What do you mean by noise charactersitic? You don't seem to mean SNR as there is no mention of your signal.
I haven't checked through your Matlab program in detail, but I think your best approach would be to convert the hydrophone signal to Pa as soon as it is imported, which should be straightforward. Then you can generate some test signals in Pa with known outputs. Once the program works with a range of test signals (some 'calibration' will be required) you can have some confidence in the final result.
I would have expected the final y axis to be dB/Hz if you are are dealing with random noise or just dB if you are dealing with sinusoids. [If your block length was not 1 second or you used an analysis window (e.g. Hann) each would need to be scaled differently]
What part of this is weird? It looks very much like the example I used in my book to explain spectral analysis. See Fig. 9-2.
It's probably unlikely but just to be sure and in case you want to have better measurements:
You didn't mention band-limiting before sampling. This means that any noise above 12.5kHz will be folded into the spectrum that you end up with.
Also, I have *no* idea what the oscilloscope is going to do with the signal. If it's just an easy way to get an A/D, then OK.
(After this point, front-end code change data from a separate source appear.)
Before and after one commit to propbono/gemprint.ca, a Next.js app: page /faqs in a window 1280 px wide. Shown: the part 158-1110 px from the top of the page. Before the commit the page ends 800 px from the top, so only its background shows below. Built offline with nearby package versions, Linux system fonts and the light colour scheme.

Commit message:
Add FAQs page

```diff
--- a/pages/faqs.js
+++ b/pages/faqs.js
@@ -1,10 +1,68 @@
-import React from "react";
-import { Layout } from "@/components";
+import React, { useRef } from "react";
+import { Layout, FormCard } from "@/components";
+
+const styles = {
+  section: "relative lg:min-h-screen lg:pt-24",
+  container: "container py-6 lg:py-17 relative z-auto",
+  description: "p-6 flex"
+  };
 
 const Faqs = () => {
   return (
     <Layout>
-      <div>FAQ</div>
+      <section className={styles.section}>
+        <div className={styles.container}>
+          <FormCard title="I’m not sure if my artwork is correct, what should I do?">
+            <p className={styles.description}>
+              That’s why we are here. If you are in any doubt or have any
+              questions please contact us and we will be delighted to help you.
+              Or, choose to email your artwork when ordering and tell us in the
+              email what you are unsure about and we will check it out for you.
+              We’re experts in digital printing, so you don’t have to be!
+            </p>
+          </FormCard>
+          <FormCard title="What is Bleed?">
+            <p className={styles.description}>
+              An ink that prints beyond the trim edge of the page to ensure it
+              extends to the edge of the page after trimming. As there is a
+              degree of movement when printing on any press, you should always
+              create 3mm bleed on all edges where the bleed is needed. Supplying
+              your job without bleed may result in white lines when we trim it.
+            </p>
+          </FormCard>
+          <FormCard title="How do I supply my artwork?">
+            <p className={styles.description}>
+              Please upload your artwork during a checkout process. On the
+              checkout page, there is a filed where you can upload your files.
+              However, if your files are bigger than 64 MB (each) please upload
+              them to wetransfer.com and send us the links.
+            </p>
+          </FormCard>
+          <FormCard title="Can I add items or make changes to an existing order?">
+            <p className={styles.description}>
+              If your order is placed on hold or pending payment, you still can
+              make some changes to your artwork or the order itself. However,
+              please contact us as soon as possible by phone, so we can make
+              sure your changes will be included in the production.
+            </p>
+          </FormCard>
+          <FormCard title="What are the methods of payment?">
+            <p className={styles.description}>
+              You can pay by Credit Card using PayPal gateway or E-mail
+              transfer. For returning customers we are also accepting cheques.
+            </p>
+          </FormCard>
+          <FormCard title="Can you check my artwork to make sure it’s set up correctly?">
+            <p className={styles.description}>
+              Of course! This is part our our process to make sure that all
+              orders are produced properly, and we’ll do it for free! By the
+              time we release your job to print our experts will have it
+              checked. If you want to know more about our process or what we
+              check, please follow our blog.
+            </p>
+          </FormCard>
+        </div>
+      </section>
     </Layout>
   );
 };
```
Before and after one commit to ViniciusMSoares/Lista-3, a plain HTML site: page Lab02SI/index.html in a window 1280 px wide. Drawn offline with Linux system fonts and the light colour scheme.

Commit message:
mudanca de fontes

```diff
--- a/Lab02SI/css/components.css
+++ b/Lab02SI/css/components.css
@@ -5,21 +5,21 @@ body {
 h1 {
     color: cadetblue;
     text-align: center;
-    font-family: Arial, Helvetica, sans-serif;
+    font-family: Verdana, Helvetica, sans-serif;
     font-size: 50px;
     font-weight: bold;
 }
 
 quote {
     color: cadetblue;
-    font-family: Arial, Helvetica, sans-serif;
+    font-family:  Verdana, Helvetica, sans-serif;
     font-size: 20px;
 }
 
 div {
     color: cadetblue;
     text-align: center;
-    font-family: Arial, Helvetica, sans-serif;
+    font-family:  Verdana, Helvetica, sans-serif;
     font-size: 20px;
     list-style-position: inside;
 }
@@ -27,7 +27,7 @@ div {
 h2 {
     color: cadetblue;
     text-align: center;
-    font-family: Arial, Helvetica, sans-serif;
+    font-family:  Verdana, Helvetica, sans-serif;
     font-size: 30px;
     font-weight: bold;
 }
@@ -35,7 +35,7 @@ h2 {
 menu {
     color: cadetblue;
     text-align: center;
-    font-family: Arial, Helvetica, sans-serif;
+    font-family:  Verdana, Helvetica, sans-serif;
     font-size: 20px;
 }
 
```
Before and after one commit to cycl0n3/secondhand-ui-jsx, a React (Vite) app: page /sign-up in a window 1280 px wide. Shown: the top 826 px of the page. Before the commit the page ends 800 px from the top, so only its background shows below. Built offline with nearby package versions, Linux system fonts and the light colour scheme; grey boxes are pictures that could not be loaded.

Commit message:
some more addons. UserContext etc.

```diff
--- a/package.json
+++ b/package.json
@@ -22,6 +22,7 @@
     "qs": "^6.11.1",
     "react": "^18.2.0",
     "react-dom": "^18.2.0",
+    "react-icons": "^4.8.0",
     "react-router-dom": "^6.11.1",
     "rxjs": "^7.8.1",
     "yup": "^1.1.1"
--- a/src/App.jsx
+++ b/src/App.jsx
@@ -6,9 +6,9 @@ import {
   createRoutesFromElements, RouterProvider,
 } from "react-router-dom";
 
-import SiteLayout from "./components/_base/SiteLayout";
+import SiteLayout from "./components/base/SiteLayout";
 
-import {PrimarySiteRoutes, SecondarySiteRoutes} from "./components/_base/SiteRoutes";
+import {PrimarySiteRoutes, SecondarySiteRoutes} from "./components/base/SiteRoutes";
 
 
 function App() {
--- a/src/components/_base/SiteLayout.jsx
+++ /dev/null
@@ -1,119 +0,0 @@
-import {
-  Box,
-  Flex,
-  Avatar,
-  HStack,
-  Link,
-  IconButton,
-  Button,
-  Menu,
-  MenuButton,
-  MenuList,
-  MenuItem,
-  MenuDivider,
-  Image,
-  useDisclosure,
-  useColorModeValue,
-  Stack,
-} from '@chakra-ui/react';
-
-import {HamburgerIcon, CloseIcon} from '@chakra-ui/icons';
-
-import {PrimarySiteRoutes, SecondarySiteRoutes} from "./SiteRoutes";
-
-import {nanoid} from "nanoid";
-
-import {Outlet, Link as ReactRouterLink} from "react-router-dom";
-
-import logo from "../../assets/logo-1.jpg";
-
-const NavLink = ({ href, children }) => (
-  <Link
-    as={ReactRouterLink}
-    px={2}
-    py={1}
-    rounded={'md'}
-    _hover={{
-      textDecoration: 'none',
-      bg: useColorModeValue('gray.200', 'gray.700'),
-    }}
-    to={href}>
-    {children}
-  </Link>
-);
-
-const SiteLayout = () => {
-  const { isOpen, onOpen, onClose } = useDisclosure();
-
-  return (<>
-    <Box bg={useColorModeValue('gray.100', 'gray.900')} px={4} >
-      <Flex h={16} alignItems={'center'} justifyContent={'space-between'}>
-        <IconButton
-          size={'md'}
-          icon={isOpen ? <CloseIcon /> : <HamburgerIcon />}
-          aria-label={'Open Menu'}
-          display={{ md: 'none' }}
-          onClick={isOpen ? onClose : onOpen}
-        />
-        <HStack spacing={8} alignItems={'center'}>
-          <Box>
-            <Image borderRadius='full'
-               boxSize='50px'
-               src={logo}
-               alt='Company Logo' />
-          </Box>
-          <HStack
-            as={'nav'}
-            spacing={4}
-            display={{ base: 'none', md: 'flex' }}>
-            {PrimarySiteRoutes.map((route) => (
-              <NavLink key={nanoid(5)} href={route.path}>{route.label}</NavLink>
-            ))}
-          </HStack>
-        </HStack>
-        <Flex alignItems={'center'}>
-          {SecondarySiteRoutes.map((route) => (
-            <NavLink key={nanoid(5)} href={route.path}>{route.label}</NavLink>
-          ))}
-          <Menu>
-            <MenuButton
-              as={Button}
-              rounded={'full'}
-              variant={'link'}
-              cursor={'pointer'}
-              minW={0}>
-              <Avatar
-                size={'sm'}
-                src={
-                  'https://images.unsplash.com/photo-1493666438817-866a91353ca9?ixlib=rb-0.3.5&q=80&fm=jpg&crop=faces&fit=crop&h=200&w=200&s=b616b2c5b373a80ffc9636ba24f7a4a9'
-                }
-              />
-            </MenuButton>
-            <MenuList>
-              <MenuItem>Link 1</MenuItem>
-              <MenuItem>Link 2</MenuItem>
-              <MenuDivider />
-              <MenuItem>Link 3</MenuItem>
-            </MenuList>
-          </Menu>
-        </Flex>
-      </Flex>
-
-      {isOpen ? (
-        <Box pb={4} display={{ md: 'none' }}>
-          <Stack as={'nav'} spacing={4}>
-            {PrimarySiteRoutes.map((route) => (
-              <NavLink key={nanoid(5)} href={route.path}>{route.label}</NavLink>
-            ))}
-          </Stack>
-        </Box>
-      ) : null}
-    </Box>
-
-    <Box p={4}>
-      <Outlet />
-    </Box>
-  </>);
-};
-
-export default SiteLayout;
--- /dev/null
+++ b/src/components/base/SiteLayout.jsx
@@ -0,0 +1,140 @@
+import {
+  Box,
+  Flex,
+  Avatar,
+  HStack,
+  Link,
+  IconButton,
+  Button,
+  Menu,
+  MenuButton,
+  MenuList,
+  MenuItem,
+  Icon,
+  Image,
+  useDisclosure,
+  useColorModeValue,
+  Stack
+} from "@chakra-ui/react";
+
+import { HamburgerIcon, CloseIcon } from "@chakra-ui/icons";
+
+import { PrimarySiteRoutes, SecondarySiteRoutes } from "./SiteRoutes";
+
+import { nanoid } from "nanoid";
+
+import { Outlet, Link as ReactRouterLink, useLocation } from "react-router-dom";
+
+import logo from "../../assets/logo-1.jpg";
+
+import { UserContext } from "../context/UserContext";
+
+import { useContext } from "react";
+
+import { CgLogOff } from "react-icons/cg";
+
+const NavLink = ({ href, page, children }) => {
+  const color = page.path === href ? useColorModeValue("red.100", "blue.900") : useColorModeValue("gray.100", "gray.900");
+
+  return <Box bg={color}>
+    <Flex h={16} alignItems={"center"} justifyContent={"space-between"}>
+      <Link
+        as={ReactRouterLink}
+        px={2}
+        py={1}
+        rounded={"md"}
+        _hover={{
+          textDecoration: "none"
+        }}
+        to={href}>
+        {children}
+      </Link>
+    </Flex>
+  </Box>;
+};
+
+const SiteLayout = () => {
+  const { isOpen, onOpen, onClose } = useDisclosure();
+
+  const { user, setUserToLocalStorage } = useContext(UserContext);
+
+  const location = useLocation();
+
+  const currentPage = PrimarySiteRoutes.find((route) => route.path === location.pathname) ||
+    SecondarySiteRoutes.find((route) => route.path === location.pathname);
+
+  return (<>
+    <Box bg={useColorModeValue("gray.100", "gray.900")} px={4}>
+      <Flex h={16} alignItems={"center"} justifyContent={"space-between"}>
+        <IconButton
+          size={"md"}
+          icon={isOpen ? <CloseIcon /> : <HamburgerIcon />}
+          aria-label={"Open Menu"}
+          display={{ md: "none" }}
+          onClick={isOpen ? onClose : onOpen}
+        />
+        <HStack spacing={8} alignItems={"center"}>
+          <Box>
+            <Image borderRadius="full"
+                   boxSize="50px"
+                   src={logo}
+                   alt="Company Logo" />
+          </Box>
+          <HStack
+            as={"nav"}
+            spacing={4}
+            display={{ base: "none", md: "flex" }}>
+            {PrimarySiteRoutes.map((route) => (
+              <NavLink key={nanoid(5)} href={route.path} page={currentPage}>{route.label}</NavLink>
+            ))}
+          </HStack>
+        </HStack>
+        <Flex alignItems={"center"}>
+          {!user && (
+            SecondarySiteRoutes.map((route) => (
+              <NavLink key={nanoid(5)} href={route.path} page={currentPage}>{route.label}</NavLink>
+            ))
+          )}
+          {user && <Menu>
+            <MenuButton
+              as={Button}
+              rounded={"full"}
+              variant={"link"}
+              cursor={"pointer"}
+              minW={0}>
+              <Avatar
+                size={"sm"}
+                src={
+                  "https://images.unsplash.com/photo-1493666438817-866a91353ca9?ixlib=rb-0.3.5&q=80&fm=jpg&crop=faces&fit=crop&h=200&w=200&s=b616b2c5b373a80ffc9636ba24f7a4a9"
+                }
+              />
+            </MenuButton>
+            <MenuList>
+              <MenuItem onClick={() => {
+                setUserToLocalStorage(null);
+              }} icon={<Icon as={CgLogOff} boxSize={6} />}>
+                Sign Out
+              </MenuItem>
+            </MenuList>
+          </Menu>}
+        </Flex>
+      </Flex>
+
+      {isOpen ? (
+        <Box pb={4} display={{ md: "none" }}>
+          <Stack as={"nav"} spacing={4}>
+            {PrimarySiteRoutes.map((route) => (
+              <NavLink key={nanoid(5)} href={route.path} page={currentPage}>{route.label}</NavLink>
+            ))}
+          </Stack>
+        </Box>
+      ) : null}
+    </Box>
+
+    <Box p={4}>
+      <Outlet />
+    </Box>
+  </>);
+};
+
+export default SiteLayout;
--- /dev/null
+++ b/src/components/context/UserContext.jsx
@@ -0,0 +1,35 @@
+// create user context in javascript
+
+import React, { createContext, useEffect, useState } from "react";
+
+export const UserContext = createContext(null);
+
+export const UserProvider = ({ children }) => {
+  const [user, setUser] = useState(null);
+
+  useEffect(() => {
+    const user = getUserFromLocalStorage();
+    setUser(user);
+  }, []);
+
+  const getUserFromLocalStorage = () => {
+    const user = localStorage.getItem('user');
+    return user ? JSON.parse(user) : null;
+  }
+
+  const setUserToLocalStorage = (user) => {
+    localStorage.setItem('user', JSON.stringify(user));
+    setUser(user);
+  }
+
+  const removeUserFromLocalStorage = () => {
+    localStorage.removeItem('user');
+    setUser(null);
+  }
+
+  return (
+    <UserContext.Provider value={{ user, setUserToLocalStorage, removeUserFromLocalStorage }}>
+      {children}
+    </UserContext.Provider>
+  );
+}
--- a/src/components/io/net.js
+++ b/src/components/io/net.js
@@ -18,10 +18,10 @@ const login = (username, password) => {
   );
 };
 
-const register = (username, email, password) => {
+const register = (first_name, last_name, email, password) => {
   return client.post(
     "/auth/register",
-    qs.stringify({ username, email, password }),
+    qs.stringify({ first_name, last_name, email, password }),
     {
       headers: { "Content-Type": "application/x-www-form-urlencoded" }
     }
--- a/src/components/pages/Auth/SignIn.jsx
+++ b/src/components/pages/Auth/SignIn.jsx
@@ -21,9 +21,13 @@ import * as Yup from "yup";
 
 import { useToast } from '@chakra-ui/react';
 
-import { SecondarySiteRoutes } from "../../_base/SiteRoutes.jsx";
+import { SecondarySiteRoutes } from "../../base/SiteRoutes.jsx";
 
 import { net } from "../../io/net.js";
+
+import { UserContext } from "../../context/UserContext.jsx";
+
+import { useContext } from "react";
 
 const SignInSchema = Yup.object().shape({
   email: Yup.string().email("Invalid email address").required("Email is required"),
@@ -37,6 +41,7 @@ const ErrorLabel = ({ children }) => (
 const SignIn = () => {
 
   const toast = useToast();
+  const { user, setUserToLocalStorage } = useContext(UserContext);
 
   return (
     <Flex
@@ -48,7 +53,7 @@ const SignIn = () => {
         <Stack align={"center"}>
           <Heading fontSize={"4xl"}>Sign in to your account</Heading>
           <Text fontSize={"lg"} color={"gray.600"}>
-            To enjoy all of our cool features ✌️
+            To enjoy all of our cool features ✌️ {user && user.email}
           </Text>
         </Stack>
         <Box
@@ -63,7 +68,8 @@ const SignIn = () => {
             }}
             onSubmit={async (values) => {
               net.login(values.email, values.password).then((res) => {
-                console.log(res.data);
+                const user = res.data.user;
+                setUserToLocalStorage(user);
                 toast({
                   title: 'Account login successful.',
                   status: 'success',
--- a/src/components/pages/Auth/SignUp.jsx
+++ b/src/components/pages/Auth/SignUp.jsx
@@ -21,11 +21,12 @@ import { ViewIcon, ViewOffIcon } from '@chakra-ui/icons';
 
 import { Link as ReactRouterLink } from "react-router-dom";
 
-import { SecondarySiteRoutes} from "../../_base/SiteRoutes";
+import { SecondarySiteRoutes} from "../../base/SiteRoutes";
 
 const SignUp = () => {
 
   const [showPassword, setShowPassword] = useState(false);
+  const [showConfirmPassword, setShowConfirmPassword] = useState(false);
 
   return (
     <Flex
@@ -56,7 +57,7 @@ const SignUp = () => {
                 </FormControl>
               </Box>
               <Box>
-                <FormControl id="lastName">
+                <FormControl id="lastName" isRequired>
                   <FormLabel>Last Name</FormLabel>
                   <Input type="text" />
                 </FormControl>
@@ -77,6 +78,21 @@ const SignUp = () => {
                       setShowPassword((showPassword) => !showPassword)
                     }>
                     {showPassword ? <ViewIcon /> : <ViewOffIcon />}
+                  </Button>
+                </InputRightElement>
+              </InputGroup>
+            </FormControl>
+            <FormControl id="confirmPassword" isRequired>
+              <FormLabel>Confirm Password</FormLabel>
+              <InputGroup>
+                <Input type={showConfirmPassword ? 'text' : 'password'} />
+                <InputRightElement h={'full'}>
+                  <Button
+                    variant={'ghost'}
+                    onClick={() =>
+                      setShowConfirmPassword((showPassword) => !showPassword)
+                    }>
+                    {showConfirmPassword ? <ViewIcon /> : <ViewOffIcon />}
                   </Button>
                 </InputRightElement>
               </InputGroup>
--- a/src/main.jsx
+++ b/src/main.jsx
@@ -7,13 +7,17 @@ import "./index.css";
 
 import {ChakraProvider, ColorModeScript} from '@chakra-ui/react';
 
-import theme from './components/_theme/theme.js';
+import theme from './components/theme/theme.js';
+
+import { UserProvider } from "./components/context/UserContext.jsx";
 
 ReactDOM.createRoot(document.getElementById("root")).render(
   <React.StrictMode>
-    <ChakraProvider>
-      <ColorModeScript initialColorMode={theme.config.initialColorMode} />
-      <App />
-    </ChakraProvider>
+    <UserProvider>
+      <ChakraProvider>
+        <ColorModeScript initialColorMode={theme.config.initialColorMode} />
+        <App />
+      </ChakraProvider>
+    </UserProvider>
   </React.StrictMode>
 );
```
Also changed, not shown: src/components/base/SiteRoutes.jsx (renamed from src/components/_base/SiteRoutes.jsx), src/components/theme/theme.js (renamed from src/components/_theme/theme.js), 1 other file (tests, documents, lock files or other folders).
You forgot to window the signal before taking FFT. If the input is white noise, windowing doesn't matter (but there wouldn't be any merit of computing the spectrum either). If the input is colored, expect your spectrum to be jammed by the big fat side lobes of a rectangular window. A easy way to properly estimate the power spectral density is to use Matlab/Octave's pwelch function. It literally takes one line to implement. You might also want to remove the DC, or you can do it later in frequency domain.